Today I got the email saying sorry, they’d chosen someone else. Instead of feeling rejected – quite a common sentiment this year – I felt very positive. It was extraordinary. I felt a very strong ‘not-right-ness’. I know I have worked with words for years, and that’s not a proper word, but it does sum up the feeling perfectly. I wasn’t right for the position and I wasn’t right for the company – and they clearly felt the same. And do you know what, that’s absolutely fine.
I’d been approached earlier in the day with another possible opportunity, so perhaps I received the later news better as I’d been buoyed up by this, I don’t know.
I remember very clearly the feelings of rejection in the publishing workplace. When we’d bust a gut to put together a pitch, line up in beauty parades or design stunts to win new business – and then for whatever reason the author and their agent decided our offer wasn’t right, the territories were wrong or that they simply preferred a competitor’s team. Although being turned down didn’t get any easier, I did learn that perhaps the particular publishing house and team might not always be the best fit for that book or that author – and as children’s publishing is swings and roundabouts we’d win another pitch another time, and perhaps work with the chosen author on another book.
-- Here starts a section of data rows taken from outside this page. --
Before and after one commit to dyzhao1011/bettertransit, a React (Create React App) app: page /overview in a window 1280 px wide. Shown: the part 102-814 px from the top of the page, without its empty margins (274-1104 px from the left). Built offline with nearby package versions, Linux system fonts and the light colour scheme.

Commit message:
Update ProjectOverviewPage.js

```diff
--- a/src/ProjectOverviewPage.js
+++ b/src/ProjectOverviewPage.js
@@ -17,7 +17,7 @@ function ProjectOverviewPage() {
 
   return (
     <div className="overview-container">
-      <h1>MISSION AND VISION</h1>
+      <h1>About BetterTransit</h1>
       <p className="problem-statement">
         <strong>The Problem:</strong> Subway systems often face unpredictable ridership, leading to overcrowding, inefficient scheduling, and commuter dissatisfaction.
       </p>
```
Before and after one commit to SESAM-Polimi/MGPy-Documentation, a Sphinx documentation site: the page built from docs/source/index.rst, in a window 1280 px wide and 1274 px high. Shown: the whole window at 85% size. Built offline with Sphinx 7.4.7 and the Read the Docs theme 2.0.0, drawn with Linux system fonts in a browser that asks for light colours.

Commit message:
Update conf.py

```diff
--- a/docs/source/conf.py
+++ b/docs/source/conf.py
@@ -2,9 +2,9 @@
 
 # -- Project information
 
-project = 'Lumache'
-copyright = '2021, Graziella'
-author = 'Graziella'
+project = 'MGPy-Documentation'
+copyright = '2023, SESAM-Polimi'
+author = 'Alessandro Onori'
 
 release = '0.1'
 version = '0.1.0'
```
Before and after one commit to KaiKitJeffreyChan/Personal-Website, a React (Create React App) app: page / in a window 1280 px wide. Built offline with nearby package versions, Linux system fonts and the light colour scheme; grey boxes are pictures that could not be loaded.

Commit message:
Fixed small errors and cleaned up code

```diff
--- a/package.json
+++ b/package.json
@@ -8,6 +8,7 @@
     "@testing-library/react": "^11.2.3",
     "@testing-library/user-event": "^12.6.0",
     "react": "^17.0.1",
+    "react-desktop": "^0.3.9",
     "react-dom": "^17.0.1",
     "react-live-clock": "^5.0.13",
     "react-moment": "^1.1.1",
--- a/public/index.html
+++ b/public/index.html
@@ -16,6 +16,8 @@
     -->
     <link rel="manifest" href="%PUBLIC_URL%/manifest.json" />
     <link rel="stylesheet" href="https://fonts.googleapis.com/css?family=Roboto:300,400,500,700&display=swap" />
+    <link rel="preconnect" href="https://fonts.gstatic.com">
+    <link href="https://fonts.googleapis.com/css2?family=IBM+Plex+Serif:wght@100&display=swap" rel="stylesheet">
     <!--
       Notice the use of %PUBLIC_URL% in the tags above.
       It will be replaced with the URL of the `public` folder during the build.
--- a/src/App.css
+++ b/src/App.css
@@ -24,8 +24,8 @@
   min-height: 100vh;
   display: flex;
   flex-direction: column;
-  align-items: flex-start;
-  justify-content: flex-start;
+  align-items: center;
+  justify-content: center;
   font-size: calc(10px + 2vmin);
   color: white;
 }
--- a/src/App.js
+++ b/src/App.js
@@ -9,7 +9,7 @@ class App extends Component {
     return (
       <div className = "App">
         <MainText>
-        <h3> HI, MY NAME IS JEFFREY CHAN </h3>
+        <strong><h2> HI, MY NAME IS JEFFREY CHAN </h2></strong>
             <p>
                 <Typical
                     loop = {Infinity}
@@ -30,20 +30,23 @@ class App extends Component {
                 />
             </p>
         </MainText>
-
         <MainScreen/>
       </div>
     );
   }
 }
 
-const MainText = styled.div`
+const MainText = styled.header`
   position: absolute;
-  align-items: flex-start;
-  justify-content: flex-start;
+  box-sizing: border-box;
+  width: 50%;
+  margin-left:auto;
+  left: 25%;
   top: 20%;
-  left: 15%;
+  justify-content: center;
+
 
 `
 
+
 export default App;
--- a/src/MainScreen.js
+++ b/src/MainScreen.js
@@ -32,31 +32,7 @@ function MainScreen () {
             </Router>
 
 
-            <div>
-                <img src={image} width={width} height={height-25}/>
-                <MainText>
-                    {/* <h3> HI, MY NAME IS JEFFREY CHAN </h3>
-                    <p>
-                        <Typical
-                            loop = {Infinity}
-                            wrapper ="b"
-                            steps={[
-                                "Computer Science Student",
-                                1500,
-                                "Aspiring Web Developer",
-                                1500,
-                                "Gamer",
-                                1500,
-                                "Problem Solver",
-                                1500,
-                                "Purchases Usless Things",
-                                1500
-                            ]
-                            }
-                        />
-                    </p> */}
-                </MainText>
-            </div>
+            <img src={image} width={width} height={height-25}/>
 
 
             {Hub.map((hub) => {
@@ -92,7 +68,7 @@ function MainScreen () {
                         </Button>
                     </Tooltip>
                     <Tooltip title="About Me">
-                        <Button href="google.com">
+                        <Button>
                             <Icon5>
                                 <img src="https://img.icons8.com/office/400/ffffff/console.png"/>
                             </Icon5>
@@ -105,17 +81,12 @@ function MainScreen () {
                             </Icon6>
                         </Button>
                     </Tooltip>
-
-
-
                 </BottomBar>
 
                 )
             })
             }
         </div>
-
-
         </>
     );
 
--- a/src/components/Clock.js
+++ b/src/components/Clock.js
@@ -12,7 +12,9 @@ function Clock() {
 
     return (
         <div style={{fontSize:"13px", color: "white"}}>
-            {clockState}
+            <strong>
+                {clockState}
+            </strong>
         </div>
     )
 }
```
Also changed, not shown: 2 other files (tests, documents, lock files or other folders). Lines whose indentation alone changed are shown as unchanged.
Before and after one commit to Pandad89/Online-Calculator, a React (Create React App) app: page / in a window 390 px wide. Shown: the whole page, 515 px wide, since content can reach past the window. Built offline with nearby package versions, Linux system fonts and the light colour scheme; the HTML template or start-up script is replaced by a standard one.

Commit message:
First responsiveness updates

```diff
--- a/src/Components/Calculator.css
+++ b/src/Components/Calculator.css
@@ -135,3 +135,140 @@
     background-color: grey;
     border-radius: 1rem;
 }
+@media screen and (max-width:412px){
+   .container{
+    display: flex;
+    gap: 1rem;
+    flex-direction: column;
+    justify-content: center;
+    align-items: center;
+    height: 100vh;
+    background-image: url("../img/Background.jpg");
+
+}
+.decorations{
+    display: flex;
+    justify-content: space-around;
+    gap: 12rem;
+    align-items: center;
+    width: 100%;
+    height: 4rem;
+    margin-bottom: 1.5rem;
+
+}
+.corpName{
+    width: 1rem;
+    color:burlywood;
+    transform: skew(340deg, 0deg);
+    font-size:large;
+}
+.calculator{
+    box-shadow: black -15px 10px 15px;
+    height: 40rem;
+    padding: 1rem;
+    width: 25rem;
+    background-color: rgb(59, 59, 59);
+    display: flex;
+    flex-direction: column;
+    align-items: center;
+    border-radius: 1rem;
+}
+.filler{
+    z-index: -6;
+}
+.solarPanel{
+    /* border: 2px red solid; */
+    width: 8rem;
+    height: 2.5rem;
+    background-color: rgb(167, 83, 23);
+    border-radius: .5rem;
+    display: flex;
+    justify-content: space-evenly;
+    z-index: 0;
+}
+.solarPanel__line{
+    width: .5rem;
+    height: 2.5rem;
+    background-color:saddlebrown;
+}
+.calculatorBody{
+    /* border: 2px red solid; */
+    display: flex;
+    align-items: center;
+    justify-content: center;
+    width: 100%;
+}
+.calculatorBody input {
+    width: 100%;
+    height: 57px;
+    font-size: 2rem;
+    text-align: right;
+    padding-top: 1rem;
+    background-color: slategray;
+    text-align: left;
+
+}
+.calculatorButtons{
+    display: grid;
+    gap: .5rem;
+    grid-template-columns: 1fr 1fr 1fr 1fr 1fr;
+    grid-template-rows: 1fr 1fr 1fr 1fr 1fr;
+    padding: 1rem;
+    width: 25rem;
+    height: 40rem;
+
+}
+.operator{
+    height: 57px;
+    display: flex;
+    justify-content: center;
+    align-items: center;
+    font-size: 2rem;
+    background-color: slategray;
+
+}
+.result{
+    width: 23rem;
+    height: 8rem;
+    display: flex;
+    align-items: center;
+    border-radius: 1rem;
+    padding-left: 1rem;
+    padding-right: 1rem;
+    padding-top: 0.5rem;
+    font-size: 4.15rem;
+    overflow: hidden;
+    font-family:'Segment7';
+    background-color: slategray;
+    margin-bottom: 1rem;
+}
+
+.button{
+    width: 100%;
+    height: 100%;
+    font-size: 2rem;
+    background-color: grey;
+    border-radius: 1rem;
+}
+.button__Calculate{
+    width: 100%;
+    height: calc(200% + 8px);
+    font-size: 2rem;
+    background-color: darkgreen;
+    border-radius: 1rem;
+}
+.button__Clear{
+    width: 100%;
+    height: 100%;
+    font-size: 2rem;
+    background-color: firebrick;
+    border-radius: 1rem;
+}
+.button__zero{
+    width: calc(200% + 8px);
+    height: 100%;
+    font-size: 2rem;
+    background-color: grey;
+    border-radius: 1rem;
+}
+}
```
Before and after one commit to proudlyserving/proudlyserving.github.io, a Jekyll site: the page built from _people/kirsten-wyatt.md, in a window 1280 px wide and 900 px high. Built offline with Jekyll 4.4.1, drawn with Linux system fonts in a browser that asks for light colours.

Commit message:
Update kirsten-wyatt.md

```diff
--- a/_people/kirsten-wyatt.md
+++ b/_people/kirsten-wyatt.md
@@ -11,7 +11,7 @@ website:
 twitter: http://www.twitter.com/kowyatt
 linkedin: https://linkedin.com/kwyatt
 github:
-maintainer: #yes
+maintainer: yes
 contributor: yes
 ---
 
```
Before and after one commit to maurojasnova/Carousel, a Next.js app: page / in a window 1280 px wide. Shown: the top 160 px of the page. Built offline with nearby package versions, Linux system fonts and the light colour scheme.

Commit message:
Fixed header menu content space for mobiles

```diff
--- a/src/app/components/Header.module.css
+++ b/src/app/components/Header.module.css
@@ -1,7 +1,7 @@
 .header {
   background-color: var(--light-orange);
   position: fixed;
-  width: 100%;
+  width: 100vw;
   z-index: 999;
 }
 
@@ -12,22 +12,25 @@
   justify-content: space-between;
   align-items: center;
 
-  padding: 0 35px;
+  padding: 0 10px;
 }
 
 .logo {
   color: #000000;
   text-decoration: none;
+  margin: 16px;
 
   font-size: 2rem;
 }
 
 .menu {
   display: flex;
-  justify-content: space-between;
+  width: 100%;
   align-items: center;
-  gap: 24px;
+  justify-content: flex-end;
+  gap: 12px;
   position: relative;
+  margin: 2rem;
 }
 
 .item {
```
There was always another opportunity around the corner.
So I know that if you or I apply for something, and don’t get it, we need to remember it might just be a case of not-rightness too.
The ten year old footballing son’s reaction to the news? ‘Don’t worry mum you’ll get another job.’ A good lad to have on my team.